Remember too that you can often negotiate a better rate, additional features or extra conference tickets upfront. This is particularly true if you sign up early. Not only does this often give you a better choice of booth placement, but, if it is a popular event, you will have more negotiating power.
What Do You Need for the Event?
To get the most return on your trade show investment, preparation is key. Here are some of the top considerations you should have in mind as you plan your conference appearance.
1. Your visual presentation
What you need in terms of visuals depends on the type of space the event is offering. Local events might only offer a room full of tables, while larger conferences might offer 10-by-10 booth spaces. You do not want to take a small tabletop unit to a large booth display, nor do you want to take a large floor unit to a table-only event.
If you attend multiple events per year, then purchasing your display becomes more cost-effective. There are a wealth of options in the display industry, so it is best to work with your agency or design firm to help guide you to develop a strategy for your firm to make sure your display meets your law firm branding guidelines.
2. Handouts, brochures and giveaways
Attendees have a tendency to pick up anything and everything. Stay away from the large glossy brochures. Instead, have quality materials ready for your key practice areas that are targeted to your audience, and can be mixed and matched on the fly. By having a simple, clear handout with a variety of supporting materials set aside, you can spend more time interacting with potential clients.
Many sponsors set out a takeaway item (often called SWAG, or Stuff We All Get, in the trade show industry), and it can go quickly. So make sure you try to get an idea from the event sponsor of the anticipated number of attendees. But more importantly, decide if having a takeaway is necessary at all. If your answer is yes, then having a unique item helps separate you from other attendees. While the choices are many, the item should be cost-effective and, most important of all, branded with your law firm's name/logo.
3. Prepare your staff/attorneys

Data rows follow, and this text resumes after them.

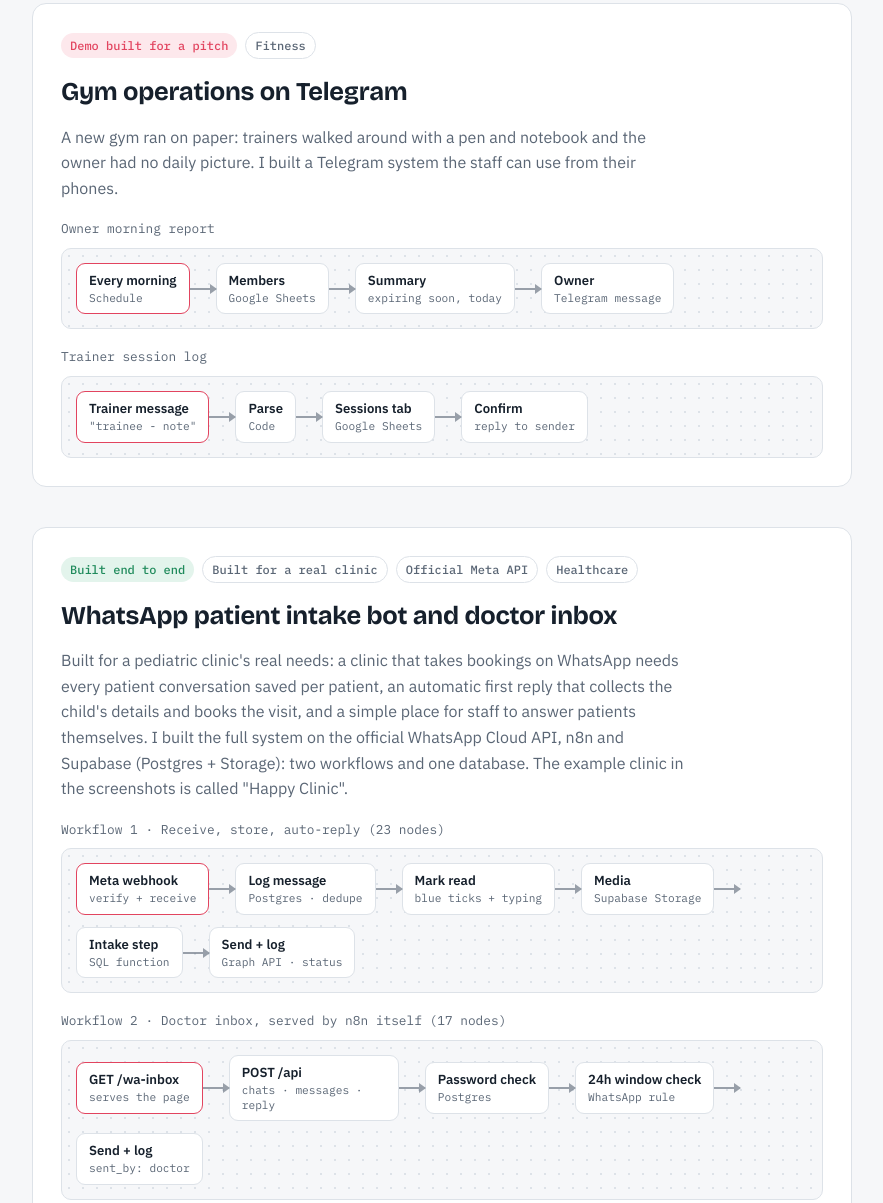
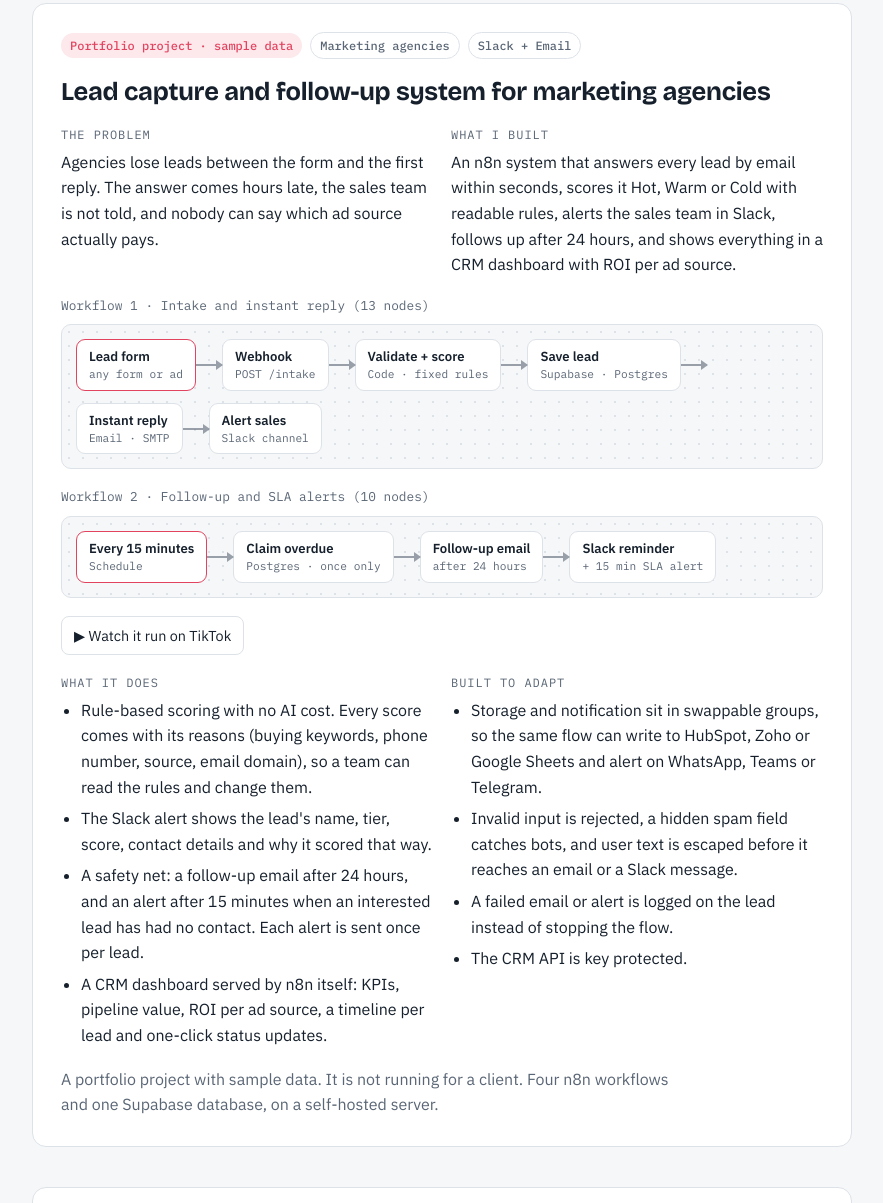
Before and after one commit to yazied49/yazied49.github.io, a plain HTML site: page index.html in a window 1280 px wide. Shown: the part 1499-2702 px from the top of the page, without its empty margins (198-1081 px from the left). Drawn offline with nearby package versions, Linux system fonts and the light colour scheme.

Commit message:
Add lead capture and follow-up system project (#1)
Adds the marketing-agency lead capture project (portfolio project, sample data) with its two workflow diagrams, TikTok link and toolbox entries.


Claude-Session: https://claude.ai/code/session_01NjbzGziMqCMG4Vy8EMNaUQ

Co-authored-by: Claude <noreply@anthropic.com>

```diff
--- a/index.html
+++ b/index.html
@@ -175,6 +175,76 @@ footer{border-top:1px solid var(--line);padding-top:24px;display:flex;flex-direc
   </div>
 </section>
 
+<!-- PROJECT: Lead capture -->
+<section class="project" aria-labelledby="p4">
+  <div class="meta">
+    <span class="pill demo">Portfolio project · sample data</span>
+    <span class="pill plain">Marketing agencies</span>
+    <span class="pill plain">Slack + Email</span>
+  </div>
+  <h2 id="p4">Lead capture and follow-up system for marketing agencies</h2>
+
+  <div class="two">
+    <div>
+      <div class="label">The problem</div>
+      <p>Agencies lose leads between the form and the first reply. The answer comes hours late, the sales team is not told, and nobody can say which ad source actually pays.</p>
+    </div>
+    <div>
+      <div class="label">What I built</div>
+      <p>An n8n system that answers every lead by email within seconds, scores it Hot, Warm or Cold with readable rules, alerts the sales team in Slack, follows up after 24 hours, and shows everything in a CRM dashboard with ROI per ad source.</p>
+    </div>
+  </div>
+
+  <div class="flow">
+    <div class="flow-name">Workflow 1 · Intake and instant reply (13 nodes)</div>
+    <div class="chain" role="img" aria-label="Form posts to a webhook, lead is validated and scored, saved to Postgres, then an instant email is sent and the sales team is alerted on Slack">
+      <div class="node trigger"><b>Lead form</b><span>any form or ad</span></div><div class="arrow"></div>
+      <div class="node"><b>Webhook</b><span>POST /intake</span></div><div class="arrow"></div>
+      <div class="node"><b>Validate + score</b><span>Code · fixed rules</span></div><div class="arrow"></div>
+      <div class="node"><b>Save lead</b><span>Supabase · Postgres</span></div><div class="arrow"></div>
+      <div class="node"><b>Instant reply</b><span>Email · SMTP</span></div><div class="arrow"></div>
+      <div class="node"><b>Alert sales</b><span>Slack channel</span></div>
+    </div>
+  </div>
+
+  <div class="flow">
+    <div class="flow-name">Workflow 2 · Follow-up and SLA alerts (10 nodes)</div>
+    <div class="chain" role="img" aria-label="Every 15 minutes the workflow claims overdue leads once, sends a follow-up email and a Slack reminder, and alerts the team when an interested lead has not been contacted">
+      <div class="node trigger"><b>Every 15 minutes</b><span>Schedule</span></div><div class="arrow"></div>
+      <div class="node"><b>Claim overdue</b><span>Postgres · once only</span></div><div class="arrow"></div>
+      <div class="node"><b>Follow-up email</b><span>after 24 hours</span></div><div class="arrow"></div>
+      <div class="node"><b>Slack reminder</b><span>+ 15 min SLA alert</span></div>
+    </div>
+  </div>
+
+  <div class="media">
+    <a class="chip-link" href="https://vt.tiktok.com/ZSsdwvg6E/" target="_blank" rel="noopener">&#9654; Watch it run on TikTok</a>
+  </div>
+
+  <div class="two">
+    <div>
+      <div class="label">What it does</div>
+      <ul class="points">
+        <li>Rule-based scoring with no AI cost. Every score comes with its reasons (buying keywords, phone number, source, email domain), so a team can read the rules and change them.</li>
+        <li>The Slack alert shows the lead's name, tier, score, contact details and why it scored that way.</li>
+        <li>A safety net: a follow-up email after 24 hours, and an alert after 15 minutes when an interested lead has had no contact. Each alert is sent once per lead.</li>
+        <li>A CRM dashboard served by n8n itself: KPIs, pipeline value, ROI per ad source, a timeline per lead and one-click status updates.</li>
+      </ul>
+    </div>
+    <div>
+      <div class="label">Built to adapt</div>
+      <ul class="points">
+        <li>Storage and notification sit in swappable groups, so the same flow can write to HubSpot, Zoho or Google Sheets and alert on WhatsApp, Teams or Telegram.</li>
+        <li>Invalid input is rejected, a hidden spam field catches bots, and user text is escaped before it reaches an email or a Slack message.</li>
+        <li>A failed email or alert is logged on the lead instead of stopping the flow.</li>
+        <li>The CRM API is key protected.</li>
+      </ul>
+    </div>
+  </div>
+
+  <p class="muted">A portfolio project with sample data. It is not running for a client. Four n8n workflows and one Supabase database, on a self-hosted server.</p>
+</section>
+
 <!-- PROJECT 2 -->
 <section class="project" aria-labelledby="p2">
   <div class="meta">
@@ -285,6 +355,9 @@ footer{border-top:1px solid var(--line);padding-top:24px;display:flex;flex-direc
     <span class="tool">Data Tables</span>
     <span class="tool">Code node · JavaScript</span>
     <span class="tool">Telegram Bot API</span>
+    <span class="tool">Slack API</span>
+    <span class="tool">Email · SMTP</span>
+    <span class="tool">Schedule triggers</span>
     <span class="tool">WhatsApp Cloud API · Graph API</span>
     <span class="tool">Supabase · Postgres · Storage</span>
     <span class="tool">SQL · PL/pgSQL</span>
```
Also changed, not shown: 1 other file.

The best people to represent your law firm are the attorneys and your experienced marketing/business development staff. To help these individuals prepare, provide a brief memo in advance that outlines what the show is about, the expected attendees and what your law firm is looking to accomplish.
Remind the booth staff to engage all booth traffic. This means not chatting on a cell phone or with the other staff in your booth.
Also discuss a dress code. (I would suggest professional business attire.) Ensure that the people manning the booth are outgoing and comfortable with engaging people. This is a key factor since you are there to develop business contacts.
What Are Other Trade Show Considerations?
While you are at the trade show, visit some of the other booths yourself to see what other law firms are doing and displaying, but only leave your booth if there is someone there to hold down the fort.
Also, if the event runs from 9 to 5, make sure you are there in advance with enough time to set up your space. And be ready for a rush when the doors open.
Finally, be sure to check your state’s ethics rules in regard to trade show participation!
Trade shows can be one of the biggest wastes of money. They can also be some of the most lucrative investments. Be sure to take a strategic approach as to whether this is the type of business development endeavor that will work for your law firm.